= Exercise =
Write out every record exactly as it appears. Skip the pictures.

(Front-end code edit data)
»»
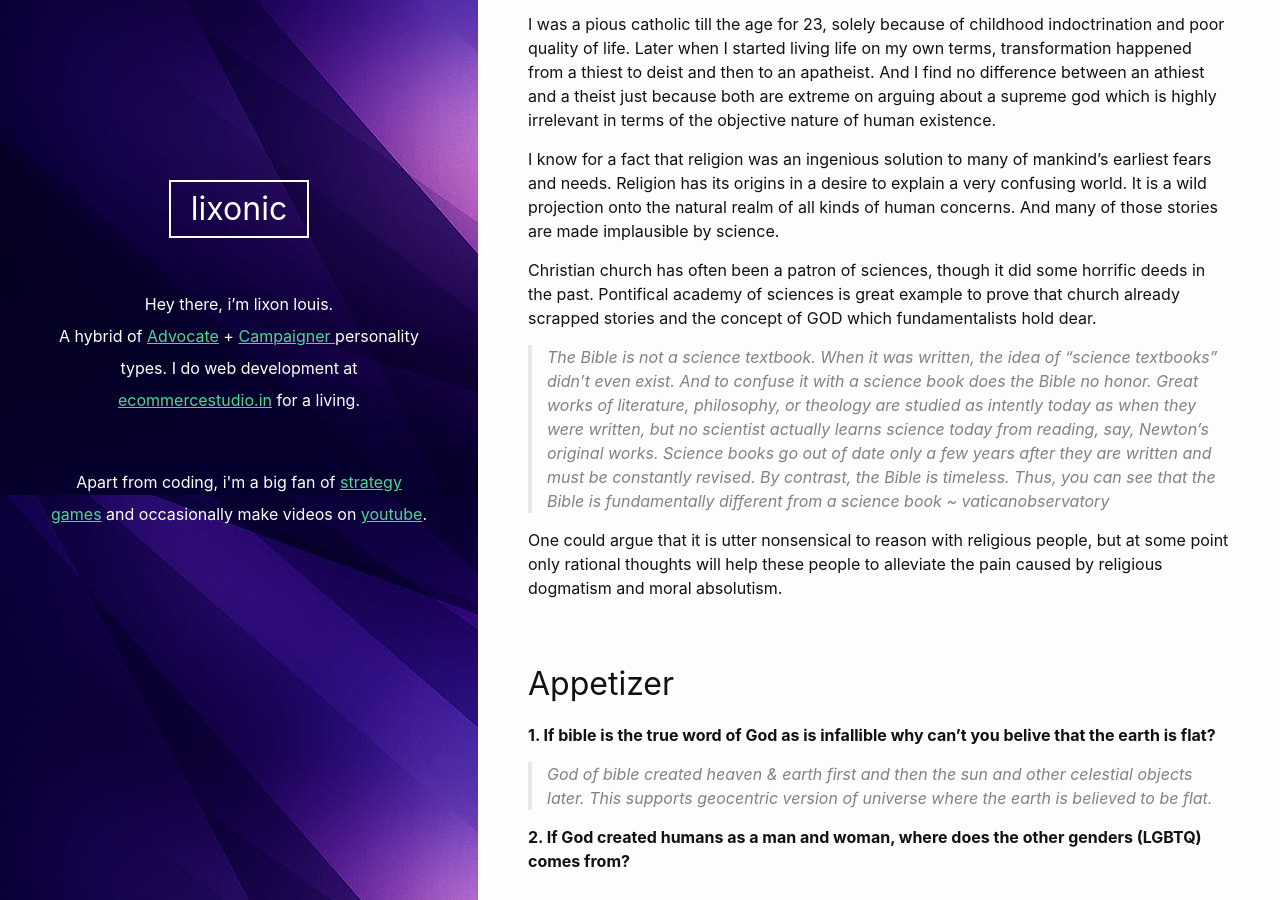
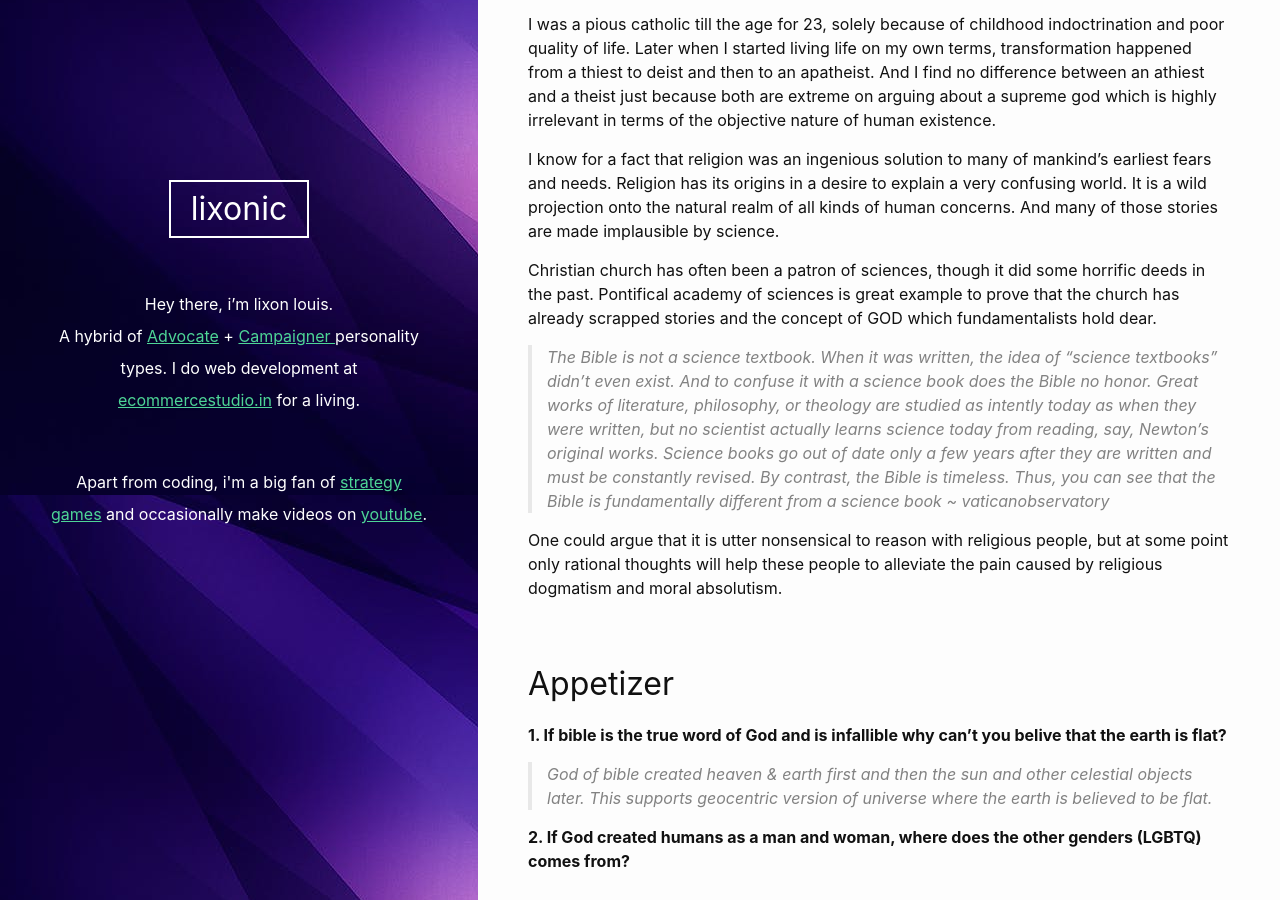
Before and after one commit to lixonic/lixonic, a Jekyll site: the page built from _posts/2020-08-27-tips-for-busting-christian-fundamentalists.md, in a window 1280 px wide and 900 px high, scrolled down 285 px. Built offline with Jekyll 4.4.1, drawn with Linux system fonts in a browser that asks for light colours.

Commit message:
update to post

```diff
--- a/_posts/2020-08-27-tips-for-busting-christian-fundamentalists.md
+++ b/_posts/2020-08-27-tips-for-busting-christian-fundamentalists.md
@@ -12,7 +12,7 @@ I was a pious catholic till the age for 23, solely because of childhood indoctri
 I know for a fact that religion was an ingenious solution to many of mankind's earliest fears and needs.
 Religion has its origins in a desire to explain a very confusing world. It is a wild projection onto the natural realm of all kinds of human concerns. And many of those stories are made implausible by science.
 
-Christian church has often been a patron of sciences, though it did some horrific deeds in the past. Pontifical academy of sciences is great example to prove that church already scrapped stories and the concept of GOD which fundamentalists hold dear.
+Christian church has often been a patron of sciences, though it did some horrific deeds in the past. Pontifical academy of sciences is great example to prove that the church has already scrapped stories and the concept of GOD which fundamentalists hold dear.
 
 <blockquote>
  The Bible is not a science textbook. When it was written, the idea of “science textbooks” didn’t even exist. And to confuse it with a science book does the Bible no honor. Great works of literature, philosophy, or theology are studied as intently today as when they were written, but no scientist actually learns science today from reading, say, Newton’s original works. Science books go out of date only a few years after they are written and must be constantly revised. By contrast, the Bible is timeless. Thus, you can see that the Bible is fundamentally different from a science book ~ vaticanobservatory
@@ -24,7 +24,7 @@ One could argue that it is utter nonsensical to reason with religious people, bu
 
 ## Appetizer
 
-<strong>1.   If bible is the true word of God as is infallible why can't you belive that the earth is flat? </strong>
+<strong>1.   If bible is the true word of God and is infallible why can't you belive that the earth is flat? </strong>
 
 <blockquote>God of bible created heaven & earth first and then the sun and other celestial objects later. This supports geocentric version of universe where the earth is believed to be flat.
 </blockquote>
```
Also changed, not shown: 6 other files.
««
= Your solution =
Before and after one commit to lixonic/lixonic, a Jekyll site: the page built from _posts/2020-08-27-tips-for-busting-christian-fundamentalists.md, in a window 1280 px wide and 900 px high, scrolled down 285 px. Built offline with Jekyll 4.4.1, drawn with Linux system fonts in a browser that asks for light colours.

Commit message:
update to post

```diff
--- a/_posts/2020-08-27-tips-for-busting-christian-fundamentalists.md
+++ b/_posts/2020-08-27-tips-for-busting-christian-fundamentalists.md
@@ -12,7 +12,7 @@ I was a pious catholic till the age for 23, solely because of childhood indoctri
 I know for a fact that religion was an ingenious solution to many of mankind's earliest fears and needs.
 Religion has its origins in a desire to explain a very confusing world. It is a wild projection onto the natural realm of all kinds of human concerns. And many of those stories are made implausible by science.
 
-Christian church has often been a patron of sciences, though it did some horrific deeds in the past. Pontifical academy of sciences is great example to prove that church already scrapped stories and the concept of GOD which fundamentalists hold dear.
+Christian church has often been a patron of sciences, though it did some horrific deeds in the past. Pontifical academy of sciences is great example to prove that the church has already scrapped stories and the concept of GOD which fundamentalists hold dear.
 
 <blockquote>
  The Bible is not a science textbook. When it was written, the idea of “science textbooks” didn’t even exist. And to confuse it with a science book does the Bible no honor. Great works of literature, philosophy, or theology are studied as intently today as when they were written, but no scientist actually learns science today from reading, say, Newton’s original works. Science books go out of date only a few years after they are written and must be constantly revised. By contrast, the Bible is timeless. Thus, you can see that the Bible is fundamentally different from a science book ~ vaticanobservatory
@@ -24,7 +24,7 @@ One could argue that it is utter nonsensical to reason with religious people, bu
 
 ## Appetizer
 
-<strong>1.   If bible is the true word of God as is infallible why can't you belive that the earth is flat? </strong>
+<strong>1.   If bible is the true word of God and is infallible why can't you belive that the earth is flat? </strong>
 
 <blockquote>God of bible created heaven & earth first and then the sun and other celestial objects later. This supports geocentric version of universe where the earth is believed to be flat.
 </blockquote>
```
Also changed, not shown: 6 other files.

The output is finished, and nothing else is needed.